The evaluation of the relationship between financial advising and educational outcomes has been examined with two primary methodologies, surveys and audits. Surveys assess consumers who have used an advising service to see if any changes in financial knowledge, attitudes or competencies are measured. Surveys are relatively easy to administer and ultimately provide information on the correlation between professional advice (automated or otherwise) and financial knowledge. The inherent problem in survey studies is that causality is difficult to show. In general, most surveys are not longitudinal, so whether financial education drove the consumer to the advisor or whether the advisor educated the consumer is difficult to ascertain.
An ideal survey study would follow a cohort of consumers over time and examine those who consulted with advisors over the period of the study and those who did not. Of course such a study still faces the selection problem of people choosing to go to an advisor. A more controlled study could randomly assign consumers seeking advice to either a seminar experience or sending them to financial advisors. Measuring learning and behavior before and after different types of interventions could provide the data needed to compare the two financial education delivery methods. Measurable outputs could include responses to financial literacy questions or decisions made after the intervention. Of course, this style of study would be relatively expensive to administer.
The auditing style of evaluation, where an auditor plays the role of an individual seeking advice, while also costly, can provide a richer understanding of the educational process itself. For example, an audit targeted more toward assessing financial education could assess whether consumers were told about trade-offs between risk and return or the benefits of diversification. The audit can measure the time spent by advisors educating their clients and whether the advisor checks for understanding.
Although auditing is costly in evaluating human advisors, it is considerably easy with robo-advising because auditors do not have to physically travel to the agencies. Another advantage is that the “visit” is identical, so multiple auditors can be used to control for reviewer reliability. A rubric can be easily created for these audits as compared to live visits, and records of the visits could be easily kept. For example, the rubric could include: (1) the information requested from the consumer; (2) the type of basic financial education that is provided; (3) whether an explanation of algorithms and how they work is provided to the consumer; and (4) the recommendations that are given and the rationale for the recommendations.
10D. Public Communication

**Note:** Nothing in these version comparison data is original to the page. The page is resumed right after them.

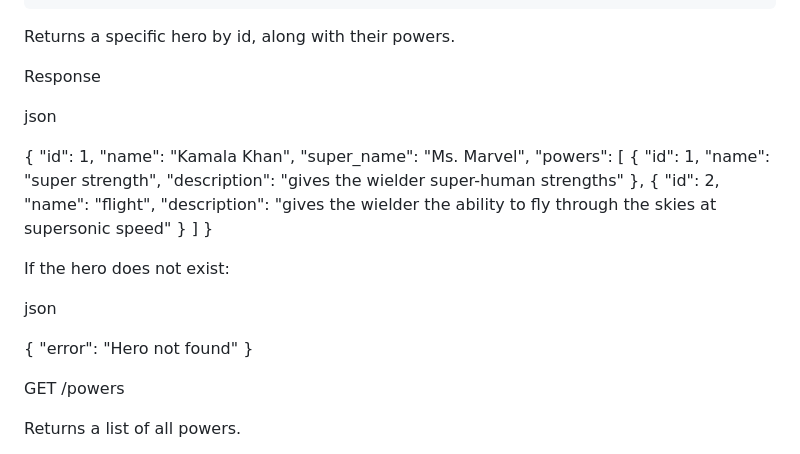
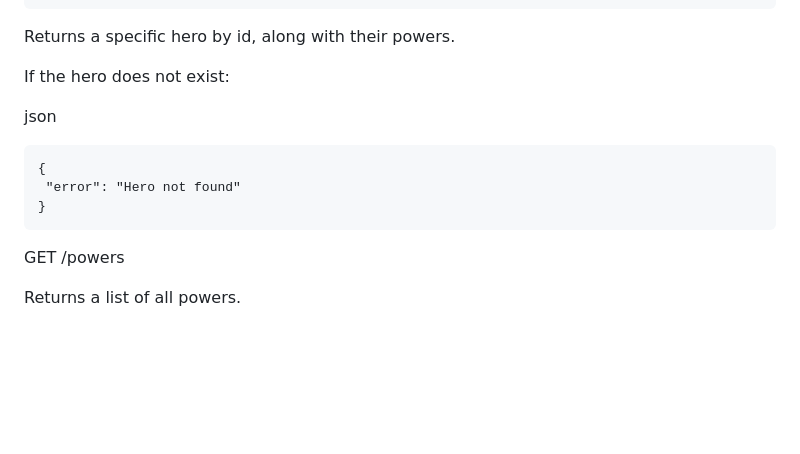
Before and after one commit to Stiflerzak/superheroes, a Markdown page: README.md, the part around the change. GitHub-like rendering; blank space fills up the shorter version.

Commit message:
Added a readme

```diff
--- a/README.md
+++ b/README.md
@@ -131,35 +131,14 @@ https://superheroes-89eh.onrender.com/heroes/2
 
 Returns a specific hero by id, along with their powers.
 
-Response
-
-json
-
-{
-  "id": 1,
-  "name": "Kamala Khan",
-  "super_name": "Ms. Marvel",
-  "powers": [
-    {
-      "id": 1,
-      "name": "super strength",
-      "description": "gives the wielder super-human strengths"
-    },
-    {
-      "id": 2,
-      "name": "flight",
-      "description": "gives the wielder the ability to fly through the skies at supersonic speed"
-    }
-  ]
-}
 
 If the hero does not exist:
 
 json
 
-{
-  "error": "Hero not found"
-}
+    {
+     "error": "Hero not found"
+    }
 
 GET /powers
 
```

The issue of the quality of the education and information provided by financial advising are extremely important because most people receiving advice frequently make important financial decisions. Despite a fair amount of research on financial advising, the empirical question of the extent that financial advising – robo or otherwise – results in the acquisition of financial literacy is still an open question. The question is an important one. If consumers are supposed to learn from their financial experiences, the quality of the information they receive needs to be examined. If the results of these investigations find that little good knowledge is acquired, then this problem needs to be addressed. This is particularly true as consumers move toward automated products that may not fully explain their features and limitations.
Individuals seeking advice from professional advisors or through automated advising websites is not as well defined as other groups in this paper, but a growing literature exists about how professional advice is given to consumers. Focused research, however, on what people actually learn from the information received from professional or automated advisors is limited, offering opportunities for further research.